== PROVIDED DATA ==
-- Opening Marker --

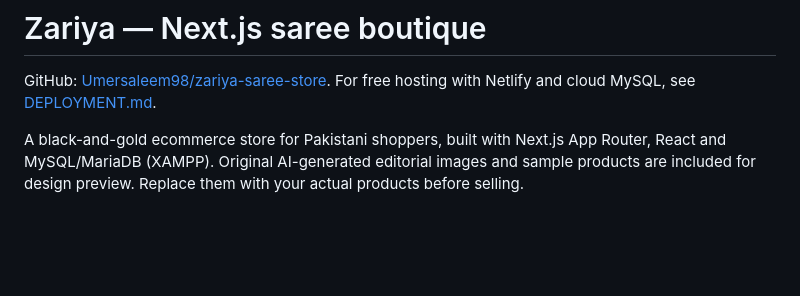
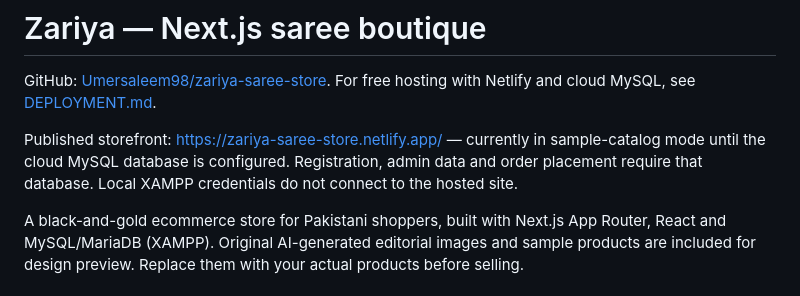
Before and after one commit to Umersaleem98/zariya-saree-store, a Markdown page: README.md, the part around the change. Drawn GitHub-style; blank space fills up the shorter version.

Commit message:
Document published storefront and pending cloud database [skip netlify]

```diff
--- a/README.md
+++ b/README.md
@@ -1,6 +1,8 @@
 # Zariya — Next.js saree boutique
 
 GitHub: [Umersaleem98/zariya-saree-store](https://github.com/Umersaleem98/zariya-saree-store). For free hosting with Netlify and cloud MySQL, see [DEPLOYMENT.md](DEPLOYMENT.md).
+
+Published storefront: https://zariya-saree-store.netlify.app/ — currently in sample-catalog mode until the cloud MySQL database is configured. Registration, admin data and order placement require that database. Local XAMPP credentials do not connect to the hosted site.
 
 A black-and-gold ecommerce store for Pakistani shoppers, built with Next.js App Router, React and MySQL/MariaDB (XAMPP). Original AI-generated editorial images and sample products are included for design preview. Replace them with your actual products before selling.
 
```
Also changed, not shown: DEPLOYMENT.md (+2 -0 lines).
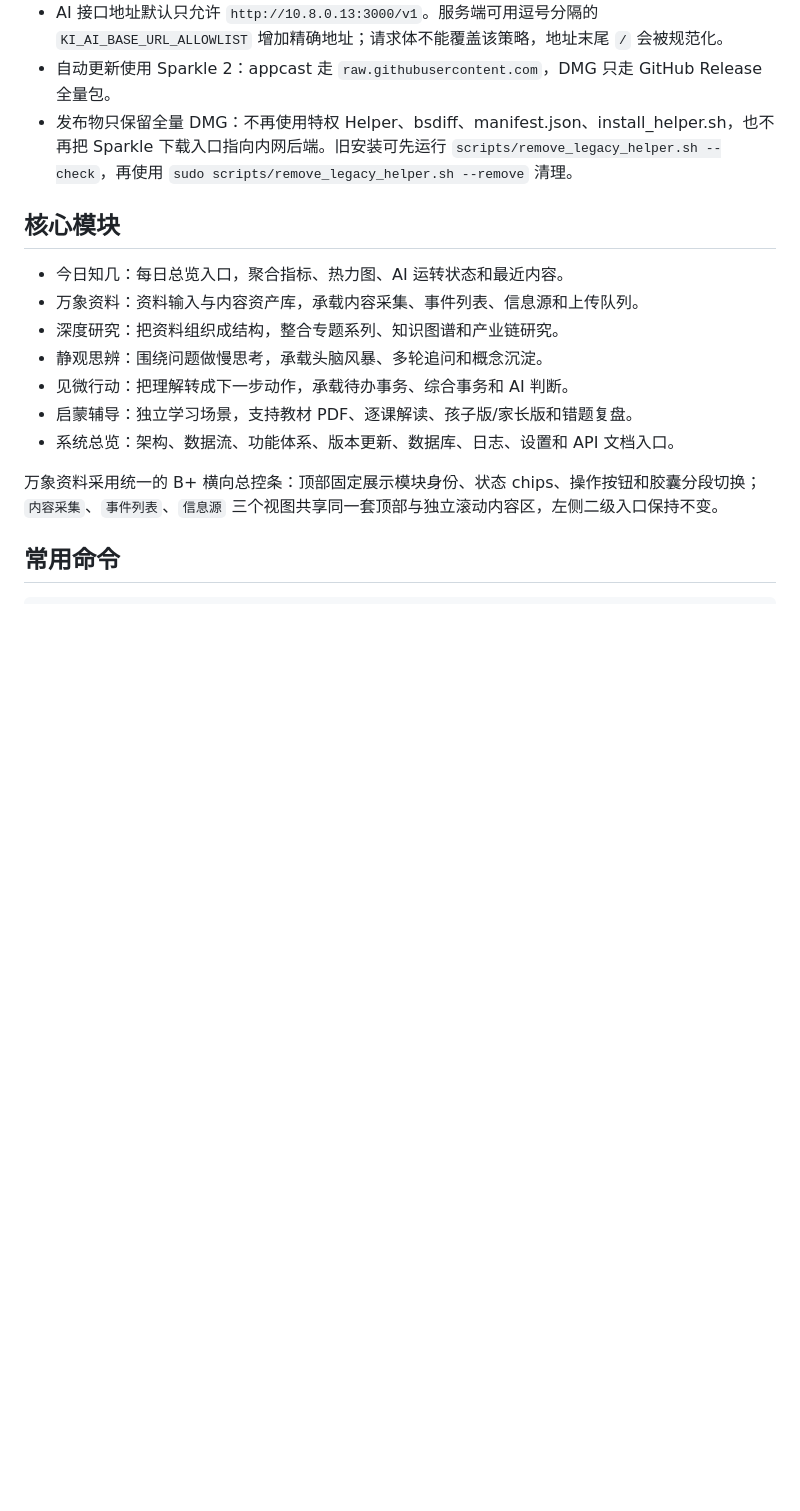
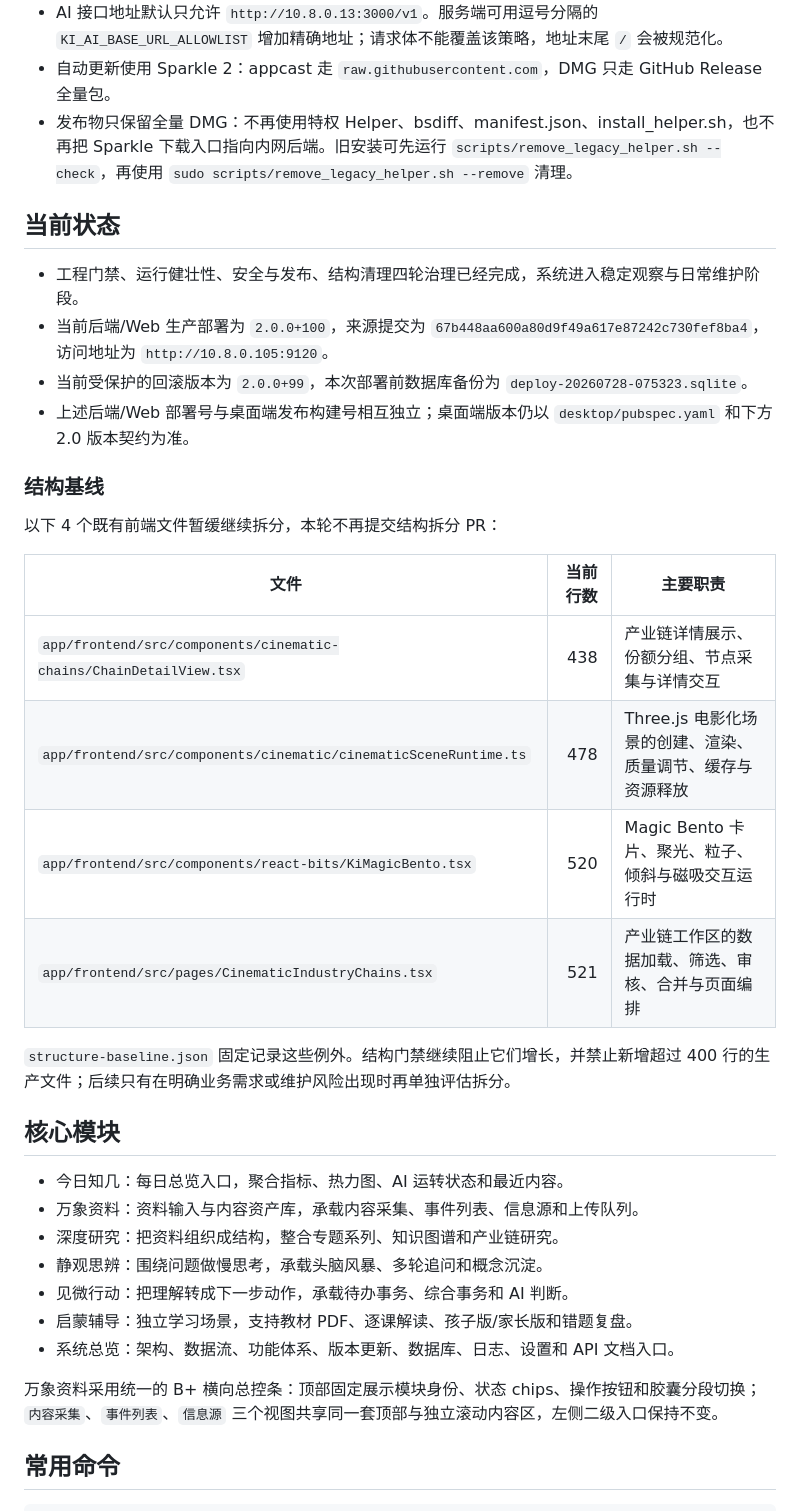
Before and after one commit to samuelhung/ki, a Markdown page: README.md, the part around the change. Drawn GitHub-style; blank space fills up the shorter version.

Commit message:
docs: update system status

```diff
--- a/README.md
+++ b/README.md
@@ -22,6 +22,26 @@ macOS 知几.app
 - AI 接口地址默认只允许 `http://10.8.0.13:3000/v1`。服务端可用逗号分隔的 `KI_AI_BASE_URL_ALLOWLIST` 增加精确地址；请求体不能覆盖该策略，地址末尾 `/` 会被规范化。
 - 自动更新使用 Sparkle 2：appcast 走 `raw.githubusercontent.com`，DMG 只走 GitHub Release 全量包。
 - 发布物只保留全量 DMG：不再使用特权 Helper、bsdiff、manifest.json、install_helper.sh，也不再把 Sparkle 下载入口指向内网后端。旧安装可先运行 `scripts/remove_legacy_helper.sh --check`，再使用 `sudo scripts/remove_legacy_helper.sh --remove` 清理。
+
+## 当前状态
+
+- 工程门禁、运行健壮性、安全与发布、结构清理四轮治理已经完成，系统进入稳定观察与日常维护阶段。
+- 当前后端/Web 生产部署为 `2.0.0+100`，来源提交为 `67b448aa600a80d9f49a617e87242c730fef8ba4`，访问地址为 `http://10.8.0.105:9120`。
+- 当前受保护的回滚版本为 `2.0.0+99`，本次部署前数据库备份为 `deploy-20260728-075323.sqlite`。
+- 上述后端/Web 部署号与桌面端发布构建号相互独立；桌面端版本仍以 `desktop/pubspec.yaml` 和下方 2.0 版本契约为准。
+
+### 结构基线
+
+以下 4 个既有前端文件暂缓继续拆分，本轮不再提交结构拆分 PR：
+
+| 文件 | 当前行数 | 主要职责 |
+|---|---:|---|
+| `app/frontend/src/components/cinematic-chains/ChainDetailView.tsx` | 438 | 产业链详情展示、份额分组、节点采集与详情交互 |
+| `app/frontend/src/components/cinematic/cinematicSceneRuntime.ts` | 478 | Three.js 电影化场景的创建、渲染、质量调节、缓存与资源释放 |
+| `app/frontend/src/components/react-bits/KiMagicBento.tsx` | 520 | Magic Bento 卡片、聚光、粒子、倾斜与磁吸交互运行时 |
+| `app/frontend/src/pages/CinematicIndustryChains.tsx` | 521 | 产业链工作区的数据加载、筛选、审核、合并与页面编排 |
+
+`structure-baseline.json` 固定记录这些例外。结构门禁继续阻止它们增长，并禁止新增超过 400 行的生产文件；后续只有在明确业务需求或维护风险出现时再单独评估拆分。
 
 ## 核心模块
 
```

-- Closing Marker --

== BRIEF ==
Scan the entries above, and wherever a line holds the string "GitHub", copy it.

== FINAL ANSWER ==
Before and after one commit to Umersaleem98/zariya-saree-store, a Markdown page: README.md, the part around the change. Drawn GitHub-style; blank space fills up the shorter version.
 GitHub: [Umersaleem98/zariya-saree-store](https://github.com/Umersaleem98/zariya-saree-store). For free hosting with Netlify and cloud MySQL, see [DEPLOYMENT.md](DEPLOYMENT.md).
Before and after one commit to samuelhung/ki, a Markdown page: README.md, the part around the change. Drawn GitHub-style; blank space fills up the shorter version.
 - 自动更新使用 Sparkle 2：appcast 走 `raw.githubusercontent.com`，DMG 只走 GitHub Release 全量包。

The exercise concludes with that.